> _Activity_: Work through the data below and give the number of lines holding the word "what", without any other text.

> _Data extract_:
=== Section Start ===
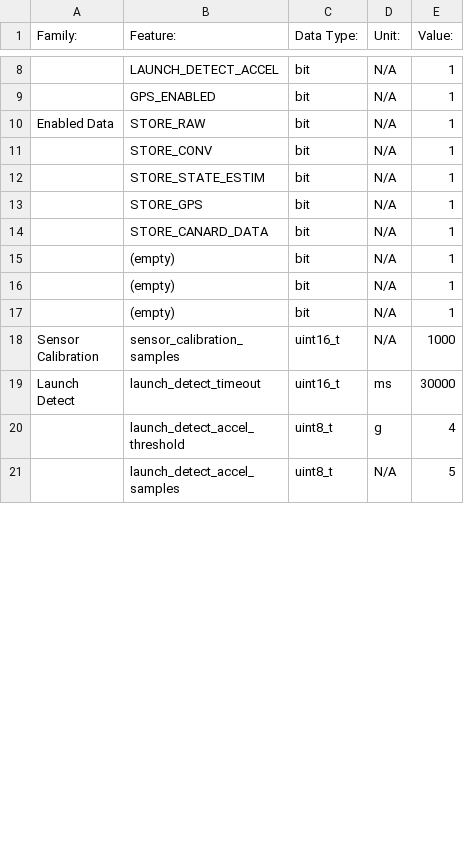
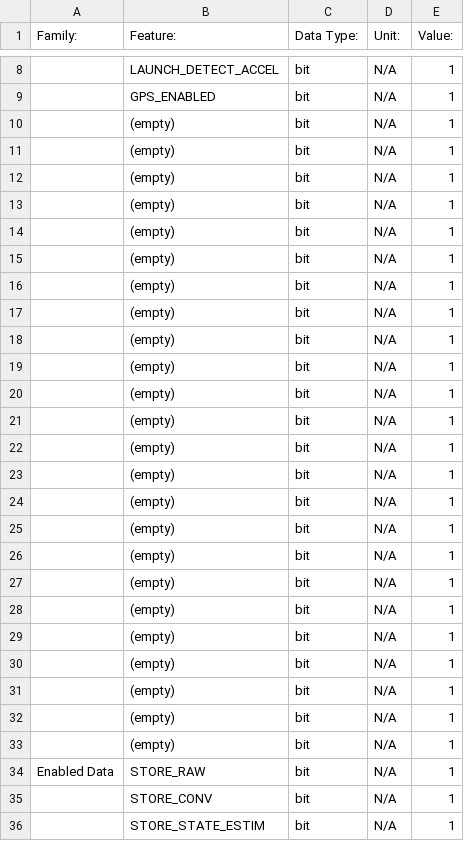
Before and after one commit to SunDevilRocketry/sdec, a CSV file: input/appa_config.csv, drawn as a sheet; only a part is shown, gaps mark what is left out; the shorter side is filled out with more unchanged rows; the diff covers the shown part only; the diff names each change by its address in the sheet, - before the commit and + after, or states it on an @@ line.

```diff
--- a/input/appa_config.csv
+++ b/input/appa_config.csv
+row 10:  | (empty) | bit | N/A | 1
+row 11:  | (empty) | bit | N/A | 1
+row 12:  | (empty) | bit | N/A | 1
+row 13:  | (empty) | bit | N/A | 1
+row 14:  | (empty) | bit | N/A | 1
+row 15:  | (empty) | bit | N/A | 1
+row 16:  | (empty) | bit | N/A | 1
+row 17:  | (empty) | bit | N/A | 1
+row 18:  | (empty) | bit | N/A | 1
+row 19:  | (empty) | bit | N/A | 1
+row 20:  | (empty) | bit | N/A | 1
+row 21:  | (empty) | bit | N/A | 1
+row 22:  | (empty) | bit | N/A | 1
+row 23:  | (empty) | bit | N/A | 1
+row 24:  | (empty) | bit | N/A | 1
+row 25:  | (empty) | bit | N/A | 1
+row 26:  | (empty) | bit | N/A | 1
+row 27:  | (empty) | bit | N/A | 1
+row 28:  | (empty) | bit | N/A | 1
+row 29:  | (empty) | bit | N/A | 1
+row 30:  | (empty) | bit | N/A | 1
+row 31:  | (empty) | bit | N/A | 1
+row 32:  | (empty) | bit | N/A | 1
+row 33:  | (empty) | bit | N/A | 1
```
Also changed, not shown: 24 added rows and 3 moved rows elsewhere in this file, 1 other file.
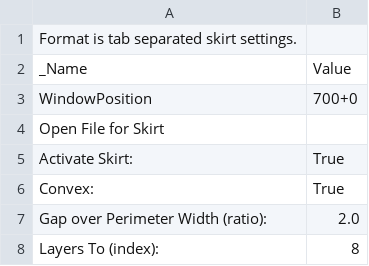
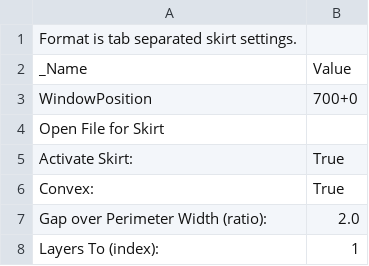
Before and after one commit to emaker/Printrun, a CSV file: skeinforge/skeinforge_application/profiles/extrusion/Huxley-ABS-05-03/skirt.csv, drawn as a sheet.

```diff
--- a/skeinforge/skeinforge_application/profiles/extrusion/Huxley-ABS-05-03/skirt.csv
+++ b/skeinforge/skeinforge_application/profiles/extrusion/Huxley-ABS-05-03/skirt.csv
@@ -7,2 +7,2 @@ Convex:	True
 Gap over Perimeter Width (ratio):	2.0
-Layers To (index):	8
+Layers To (index):	1
```
Also changed, not shown: skeinforge/skeinforge_application/profiles/extrusion/Huxley-ABS-05-03/multiply.csv, 4 other files.
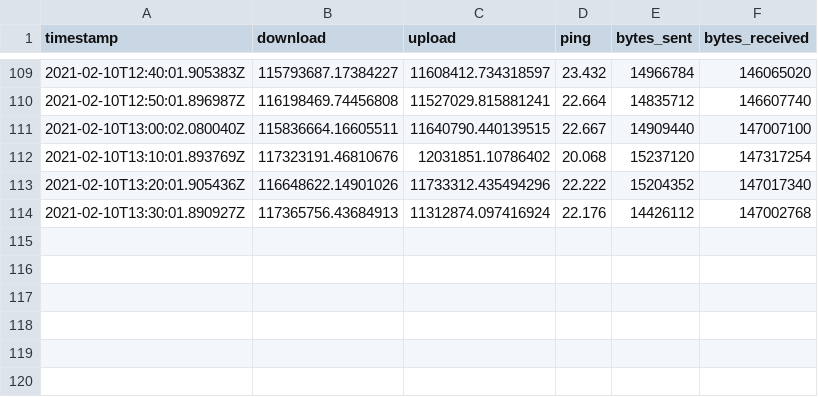
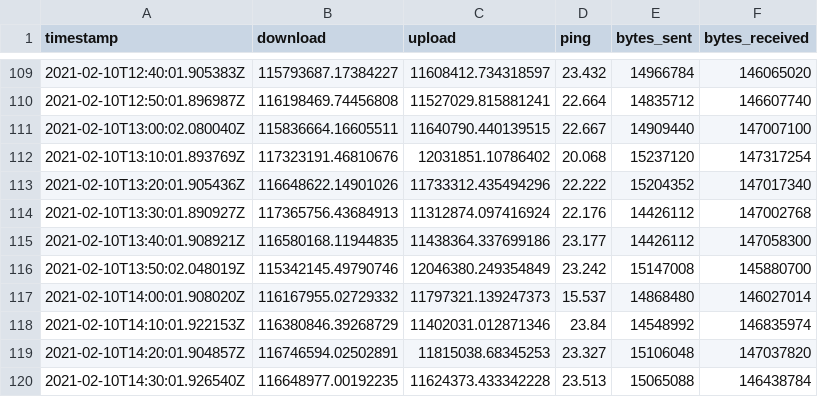
Before and after one commit to evaaan/speedtest-cli-task, a CSV file: log/results.csv, drawn as a sheet; only a part is shown, gaps mark what is left out.

Commit message:
autogenerated log update

```diff
--- a/log/results.csv
+++ b/log/results.csv
@@ -114 +114,7 @@ timestamp,download,upload,ping,bytes_sent,bytes_received
 2021-02-10T13:30:01.890927Z,117365756.43684913,11312874.097416924,22.176,14426112,147002768
+2021-02-10T13:40:01.908921Z,116580168.11944835,11438364.337699186,23.177,14426112,147058300
+2021-02-10T13:50:02.048019Z,115342145.49790746,12046380.249354849,23.242,15147008,145880700
+2021-02-10T14:00:01.908020Z,116167955.02729332,11797321.139247373,15.537,14868480,146027014
+2021-02-10T14:10:01.922153Z,116380846.39268729,11402031.012871346,23.84,14548992,146835974
+2021-02-10T14:20:01.904857Z,116746594.02502891,11815038.68345253,23.327,15106048,147037820
+2021-02-10T14:30:01.926540Z,116648977.00192235,11624373.433342228,23.513,15065088,146438784
```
=== Section End ===
> _Result of the exercise_: 2